It’s easy to talk about past years displays and compare them to how this year is doing. It’s still so much fun to stand in an aspen grove and watch the morning sun come through the fall colors and listen to the wind shake the leaves. We are going to enjoy it.
The roads were quiet this early morning. We felt like we had it all to ourselves.
Crater Lake sits below Red Lake Peak. Stevens Peak is above to the north. It is reached by a climbing dirt road. We have skied in the area in the winter and spring. We can remember visiting only one time without snow, about 25 years ago. We drove up in our Isuzu Trooper. We don’t remember really needing four wheel drive. The road is in much worse condition now. It was 4x4 low with aired down tires. It is more difficult than the road into Leavitt Lake and it is narrower.
It was fun looking at the ski lines that we have used to drop into this little basin from either Red Lake Peak or Stevens Peak or just coming over the ridge from Meiss Meadows.
The basin is surrounded by steep cliffs. The water falls on the inlet streams have frozen up for the season.
Since we were alone, we took advantage of the solitude, circled the lake and enjoyed the vistas.
We drove back down before noon and explored other aspen groves off short spur roads before we dropped to highway 88.
We had visited the top of Forestdale Divide last weekend from the south. We decided to go in from the north, by Red Lake, on our way home. The road travels along meadows, crosses the bridge over Forestdale Creek, and begins to climb. We got to thinking about John C. Fremont.
In February 1844 Fremont's second expedition crossed the Sierra Nevada at Carson Pass. Prior to the ascent the expedition camped on the east side. This was known as the Long Camp. In 1996 a local historian believed he located the site. On his website he offers his argument and assessment: Fremont's Long Camp.
We have visited the site before. We wouldn’t miss an opportunity to return.
The panorama to the west, what the Fremont Expedition was preparing to cross.
Several years ago, one February, the Lady & I helped the "Lake of the Sky -the Story of Tahoe" film maker get him and his camera gear up to the mountain top north of Carson Pass to recreate Fremont's first view of Lake Tahoe in February 1844. If you enjoy Tahoe history and haven't seen these two DVD's, it worth it to pick them up. Mr. Dallas did an outstanding job. I have seen them for sale at the state parks surrounding Lake Tahoe, Sorenson’s Resort in Hope Valley, and on the keeptahoeblue.org website.
We enjoyed the solitude and the vistas and a day that felt like fall. It was time to head home. “Aren’t you baking me an apple pie this afternoon?” I asked the Lady.
“Yes I am!” she answered, “and you’re doing southwestern stuffed bell peppers on the grill.”
We headed back north on Forestdale Divide Road.
“Where are we going to air up the tires? The Lady asked.
“I was going to stop when we get out to the highway.”
“Why don’t we stop here where it is beautiful?
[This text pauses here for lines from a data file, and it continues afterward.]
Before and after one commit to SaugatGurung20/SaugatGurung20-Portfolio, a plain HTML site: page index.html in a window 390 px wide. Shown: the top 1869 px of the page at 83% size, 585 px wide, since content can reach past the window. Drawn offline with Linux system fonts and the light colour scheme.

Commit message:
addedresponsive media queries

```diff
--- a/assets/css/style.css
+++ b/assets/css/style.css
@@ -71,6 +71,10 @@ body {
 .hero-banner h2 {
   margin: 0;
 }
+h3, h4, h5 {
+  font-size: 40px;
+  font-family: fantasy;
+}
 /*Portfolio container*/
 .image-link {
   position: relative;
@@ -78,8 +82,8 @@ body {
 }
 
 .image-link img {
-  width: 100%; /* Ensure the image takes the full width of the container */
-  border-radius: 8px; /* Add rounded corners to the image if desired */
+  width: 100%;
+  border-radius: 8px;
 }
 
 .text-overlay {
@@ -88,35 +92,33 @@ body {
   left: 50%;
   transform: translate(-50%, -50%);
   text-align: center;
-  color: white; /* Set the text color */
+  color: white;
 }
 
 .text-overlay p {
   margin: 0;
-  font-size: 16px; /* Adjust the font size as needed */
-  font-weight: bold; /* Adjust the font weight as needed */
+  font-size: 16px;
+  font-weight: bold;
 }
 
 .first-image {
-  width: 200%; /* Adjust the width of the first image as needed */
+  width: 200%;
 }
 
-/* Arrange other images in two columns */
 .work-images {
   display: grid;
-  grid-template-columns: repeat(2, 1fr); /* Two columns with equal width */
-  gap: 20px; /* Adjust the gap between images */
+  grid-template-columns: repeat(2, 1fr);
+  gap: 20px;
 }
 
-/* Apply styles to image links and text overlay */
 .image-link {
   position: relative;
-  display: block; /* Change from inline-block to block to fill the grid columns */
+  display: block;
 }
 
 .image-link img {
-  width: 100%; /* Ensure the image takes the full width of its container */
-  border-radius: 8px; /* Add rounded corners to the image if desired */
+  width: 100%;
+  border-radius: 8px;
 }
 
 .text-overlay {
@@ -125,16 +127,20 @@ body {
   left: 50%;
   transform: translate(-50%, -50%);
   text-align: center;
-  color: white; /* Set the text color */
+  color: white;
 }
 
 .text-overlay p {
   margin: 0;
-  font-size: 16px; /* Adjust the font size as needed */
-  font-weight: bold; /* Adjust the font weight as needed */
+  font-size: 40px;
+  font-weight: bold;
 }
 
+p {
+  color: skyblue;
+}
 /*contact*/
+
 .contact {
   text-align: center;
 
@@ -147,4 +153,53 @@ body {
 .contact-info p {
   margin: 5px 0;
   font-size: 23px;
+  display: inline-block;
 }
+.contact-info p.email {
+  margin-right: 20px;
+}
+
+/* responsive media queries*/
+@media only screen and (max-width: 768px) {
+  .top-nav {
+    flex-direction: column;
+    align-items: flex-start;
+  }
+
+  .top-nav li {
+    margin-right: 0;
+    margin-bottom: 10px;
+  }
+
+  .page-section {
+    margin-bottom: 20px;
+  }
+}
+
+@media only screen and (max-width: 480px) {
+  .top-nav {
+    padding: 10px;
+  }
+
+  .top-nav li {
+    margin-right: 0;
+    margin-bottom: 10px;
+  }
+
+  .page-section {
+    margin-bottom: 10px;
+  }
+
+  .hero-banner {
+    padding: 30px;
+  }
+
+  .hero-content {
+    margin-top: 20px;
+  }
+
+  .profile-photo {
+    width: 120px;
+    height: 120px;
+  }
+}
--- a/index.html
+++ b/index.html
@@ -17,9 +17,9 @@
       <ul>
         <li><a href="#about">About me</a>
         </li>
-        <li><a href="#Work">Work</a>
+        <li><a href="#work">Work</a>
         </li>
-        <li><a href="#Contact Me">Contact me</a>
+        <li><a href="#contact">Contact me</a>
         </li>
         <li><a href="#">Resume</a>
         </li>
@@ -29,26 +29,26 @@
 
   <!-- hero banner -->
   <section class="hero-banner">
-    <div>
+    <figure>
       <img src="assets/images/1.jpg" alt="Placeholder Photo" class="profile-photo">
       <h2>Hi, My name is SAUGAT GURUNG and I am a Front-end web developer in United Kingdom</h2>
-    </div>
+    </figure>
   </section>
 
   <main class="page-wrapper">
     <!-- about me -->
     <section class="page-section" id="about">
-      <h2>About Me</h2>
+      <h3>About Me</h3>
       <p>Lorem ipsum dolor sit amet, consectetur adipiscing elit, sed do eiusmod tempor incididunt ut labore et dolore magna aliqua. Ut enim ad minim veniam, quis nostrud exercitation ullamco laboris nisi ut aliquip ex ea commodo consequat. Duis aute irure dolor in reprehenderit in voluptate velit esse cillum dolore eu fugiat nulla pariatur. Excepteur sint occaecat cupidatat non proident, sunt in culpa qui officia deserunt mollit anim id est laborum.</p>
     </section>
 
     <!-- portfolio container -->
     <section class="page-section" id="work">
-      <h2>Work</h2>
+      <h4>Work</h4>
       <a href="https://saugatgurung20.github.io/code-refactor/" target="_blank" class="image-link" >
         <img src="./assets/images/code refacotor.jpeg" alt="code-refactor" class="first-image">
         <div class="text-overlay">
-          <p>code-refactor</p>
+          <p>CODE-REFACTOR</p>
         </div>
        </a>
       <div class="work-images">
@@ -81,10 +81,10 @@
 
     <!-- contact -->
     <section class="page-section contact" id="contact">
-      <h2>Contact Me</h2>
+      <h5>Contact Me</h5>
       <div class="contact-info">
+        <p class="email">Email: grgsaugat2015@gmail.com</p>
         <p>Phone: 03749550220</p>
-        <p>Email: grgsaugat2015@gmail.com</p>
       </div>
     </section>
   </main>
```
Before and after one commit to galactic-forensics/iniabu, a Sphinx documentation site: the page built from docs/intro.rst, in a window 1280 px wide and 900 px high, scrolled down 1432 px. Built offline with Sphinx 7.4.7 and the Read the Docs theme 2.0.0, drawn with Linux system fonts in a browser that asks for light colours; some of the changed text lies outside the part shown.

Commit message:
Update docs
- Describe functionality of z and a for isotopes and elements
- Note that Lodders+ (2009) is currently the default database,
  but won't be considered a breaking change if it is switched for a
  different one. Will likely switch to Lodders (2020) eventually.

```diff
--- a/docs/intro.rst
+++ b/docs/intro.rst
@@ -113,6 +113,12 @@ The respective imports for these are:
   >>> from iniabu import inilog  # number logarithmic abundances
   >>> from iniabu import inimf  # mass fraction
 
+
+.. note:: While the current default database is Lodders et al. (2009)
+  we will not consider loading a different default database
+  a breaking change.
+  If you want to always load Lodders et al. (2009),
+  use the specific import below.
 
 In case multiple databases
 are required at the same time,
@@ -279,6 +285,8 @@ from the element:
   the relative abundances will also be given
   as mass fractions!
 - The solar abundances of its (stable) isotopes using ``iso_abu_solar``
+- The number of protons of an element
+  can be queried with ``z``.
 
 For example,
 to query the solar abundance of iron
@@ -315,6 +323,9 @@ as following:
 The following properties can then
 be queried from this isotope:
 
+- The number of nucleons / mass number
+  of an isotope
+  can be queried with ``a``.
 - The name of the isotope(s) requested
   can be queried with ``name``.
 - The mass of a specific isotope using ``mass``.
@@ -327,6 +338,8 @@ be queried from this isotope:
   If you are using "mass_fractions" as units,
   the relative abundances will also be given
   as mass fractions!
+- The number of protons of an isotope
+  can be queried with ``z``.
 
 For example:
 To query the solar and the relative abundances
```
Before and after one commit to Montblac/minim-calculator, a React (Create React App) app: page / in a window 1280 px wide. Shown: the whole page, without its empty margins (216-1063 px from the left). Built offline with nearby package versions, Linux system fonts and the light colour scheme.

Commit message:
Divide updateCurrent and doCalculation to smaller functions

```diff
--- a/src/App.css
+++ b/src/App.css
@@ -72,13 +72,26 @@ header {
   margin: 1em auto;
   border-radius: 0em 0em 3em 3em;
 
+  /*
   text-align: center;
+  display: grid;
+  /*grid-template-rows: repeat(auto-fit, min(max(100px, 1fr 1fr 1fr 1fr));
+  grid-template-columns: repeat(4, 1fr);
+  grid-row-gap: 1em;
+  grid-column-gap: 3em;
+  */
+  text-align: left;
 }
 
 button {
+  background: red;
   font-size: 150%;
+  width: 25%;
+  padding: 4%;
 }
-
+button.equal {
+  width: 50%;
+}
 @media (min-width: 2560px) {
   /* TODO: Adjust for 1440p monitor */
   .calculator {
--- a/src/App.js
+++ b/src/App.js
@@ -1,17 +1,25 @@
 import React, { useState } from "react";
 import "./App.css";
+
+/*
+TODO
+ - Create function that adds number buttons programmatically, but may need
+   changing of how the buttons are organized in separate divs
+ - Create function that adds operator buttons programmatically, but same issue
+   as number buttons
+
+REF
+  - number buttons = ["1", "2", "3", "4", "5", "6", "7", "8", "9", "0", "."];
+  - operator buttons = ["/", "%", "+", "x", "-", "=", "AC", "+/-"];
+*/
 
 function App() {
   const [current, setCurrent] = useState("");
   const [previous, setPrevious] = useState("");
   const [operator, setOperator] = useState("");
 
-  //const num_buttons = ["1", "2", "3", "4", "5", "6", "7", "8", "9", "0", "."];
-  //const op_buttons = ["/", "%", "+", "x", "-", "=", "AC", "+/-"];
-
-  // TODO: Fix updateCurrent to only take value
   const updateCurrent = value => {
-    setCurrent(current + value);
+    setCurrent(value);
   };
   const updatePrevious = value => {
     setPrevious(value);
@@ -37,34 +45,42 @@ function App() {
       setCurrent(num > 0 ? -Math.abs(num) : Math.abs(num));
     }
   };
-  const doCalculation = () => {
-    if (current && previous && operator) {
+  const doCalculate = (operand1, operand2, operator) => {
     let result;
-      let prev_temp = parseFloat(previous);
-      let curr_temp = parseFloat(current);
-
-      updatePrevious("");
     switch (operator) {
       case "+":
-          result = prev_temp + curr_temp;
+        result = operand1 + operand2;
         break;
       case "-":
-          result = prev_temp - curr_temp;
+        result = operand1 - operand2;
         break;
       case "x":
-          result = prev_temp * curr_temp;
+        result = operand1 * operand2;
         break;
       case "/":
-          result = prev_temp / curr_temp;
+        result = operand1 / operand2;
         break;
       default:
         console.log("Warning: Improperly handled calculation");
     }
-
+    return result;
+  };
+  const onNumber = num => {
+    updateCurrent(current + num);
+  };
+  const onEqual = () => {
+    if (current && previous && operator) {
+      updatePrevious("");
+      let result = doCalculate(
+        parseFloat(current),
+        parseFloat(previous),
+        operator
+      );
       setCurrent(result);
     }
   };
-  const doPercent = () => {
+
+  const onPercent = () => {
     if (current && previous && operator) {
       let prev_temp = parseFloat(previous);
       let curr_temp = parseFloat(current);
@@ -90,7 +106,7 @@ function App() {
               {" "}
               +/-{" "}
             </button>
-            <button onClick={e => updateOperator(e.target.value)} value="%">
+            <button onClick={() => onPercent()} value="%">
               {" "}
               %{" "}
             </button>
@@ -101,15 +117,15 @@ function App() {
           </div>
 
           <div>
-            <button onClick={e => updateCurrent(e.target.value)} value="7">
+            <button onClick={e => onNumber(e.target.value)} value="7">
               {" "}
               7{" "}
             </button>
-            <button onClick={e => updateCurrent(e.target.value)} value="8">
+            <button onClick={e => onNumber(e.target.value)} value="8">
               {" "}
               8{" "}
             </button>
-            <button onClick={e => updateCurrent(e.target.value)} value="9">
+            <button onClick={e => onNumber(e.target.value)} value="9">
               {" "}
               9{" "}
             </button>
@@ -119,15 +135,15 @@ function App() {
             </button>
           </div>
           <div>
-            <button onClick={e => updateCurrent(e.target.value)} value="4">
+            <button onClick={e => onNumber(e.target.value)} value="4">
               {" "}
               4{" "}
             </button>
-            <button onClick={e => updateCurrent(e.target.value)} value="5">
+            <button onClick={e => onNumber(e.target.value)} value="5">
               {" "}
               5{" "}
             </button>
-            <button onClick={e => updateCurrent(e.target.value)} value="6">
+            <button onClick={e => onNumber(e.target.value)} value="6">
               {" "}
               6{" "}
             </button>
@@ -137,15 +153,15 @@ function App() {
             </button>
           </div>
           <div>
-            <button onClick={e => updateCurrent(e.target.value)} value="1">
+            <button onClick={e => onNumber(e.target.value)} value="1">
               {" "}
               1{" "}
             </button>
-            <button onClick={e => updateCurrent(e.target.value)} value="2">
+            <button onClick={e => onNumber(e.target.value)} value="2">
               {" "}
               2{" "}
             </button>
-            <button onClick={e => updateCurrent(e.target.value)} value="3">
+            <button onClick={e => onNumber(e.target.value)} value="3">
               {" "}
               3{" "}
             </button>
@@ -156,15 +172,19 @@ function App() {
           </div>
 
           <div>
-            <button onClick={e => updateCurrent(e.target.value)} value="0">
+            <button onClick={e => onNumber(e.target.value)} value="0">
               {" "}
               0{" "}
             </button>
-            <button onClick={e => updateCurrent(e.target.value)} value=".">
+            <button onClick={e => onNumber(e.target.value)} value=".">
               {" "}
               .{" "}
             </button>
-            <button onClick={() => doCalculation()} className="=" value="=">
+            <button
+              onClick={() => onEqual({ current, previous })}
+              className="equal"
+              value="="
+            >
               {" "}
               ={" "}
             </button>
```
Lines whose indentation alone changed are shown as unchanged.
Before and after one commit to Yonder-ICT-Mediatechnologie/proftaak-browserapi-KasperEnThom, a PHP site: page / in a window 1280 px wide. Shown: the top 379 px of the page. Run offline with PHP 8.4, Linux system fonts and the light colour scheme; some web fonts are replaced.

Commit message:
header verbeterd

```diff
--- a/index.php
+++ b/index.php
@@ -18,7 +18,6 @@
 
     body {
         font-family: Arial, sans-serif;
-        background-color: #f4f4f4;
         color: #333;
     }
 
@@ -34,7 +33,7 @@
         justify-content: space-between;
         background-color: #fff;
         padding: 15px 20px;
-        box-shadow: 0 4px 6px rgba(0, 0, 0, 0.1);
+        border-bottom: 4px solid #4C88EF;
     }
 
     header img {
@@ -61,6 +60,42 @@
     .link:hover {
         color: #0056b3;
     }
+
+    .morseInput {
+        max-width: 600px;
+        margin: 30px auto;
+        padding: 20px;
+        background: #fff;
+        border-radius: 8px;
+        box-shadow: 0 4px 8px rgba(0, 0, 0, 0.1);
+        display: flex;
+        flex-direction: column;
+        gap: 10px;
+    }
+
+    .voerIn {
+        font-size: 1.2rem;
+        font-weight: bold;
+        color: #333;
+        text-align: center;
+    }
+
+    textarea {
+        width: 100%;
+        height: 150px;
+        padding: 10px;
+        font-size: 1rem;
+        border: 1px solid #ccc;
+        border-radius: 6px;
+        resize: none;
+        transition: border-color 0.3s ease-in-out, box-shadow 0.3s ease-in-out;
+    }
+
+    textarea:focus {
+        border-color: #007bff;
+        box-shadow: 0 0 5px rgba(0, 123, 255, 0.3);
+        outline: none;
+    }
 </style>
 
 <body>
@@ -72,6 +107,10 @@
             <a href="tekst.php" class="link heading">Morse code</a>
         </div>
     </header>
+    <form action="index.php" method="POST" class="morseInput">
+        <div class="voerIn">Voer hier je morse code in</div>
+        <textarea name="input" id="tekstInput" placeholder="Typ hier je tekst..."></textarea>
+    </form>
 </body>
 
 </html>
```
We’re almost out.”
She was right.
I am reminded of what my parents said to all their sons, “Try to marry a woman smarter than you.”
As we busied ourselves with cooking after returning home, I asked the Lady, “Why do you like a day of just exploring like this?”
She replied, “I love to be outside. I need to be outside.”
A very good answer.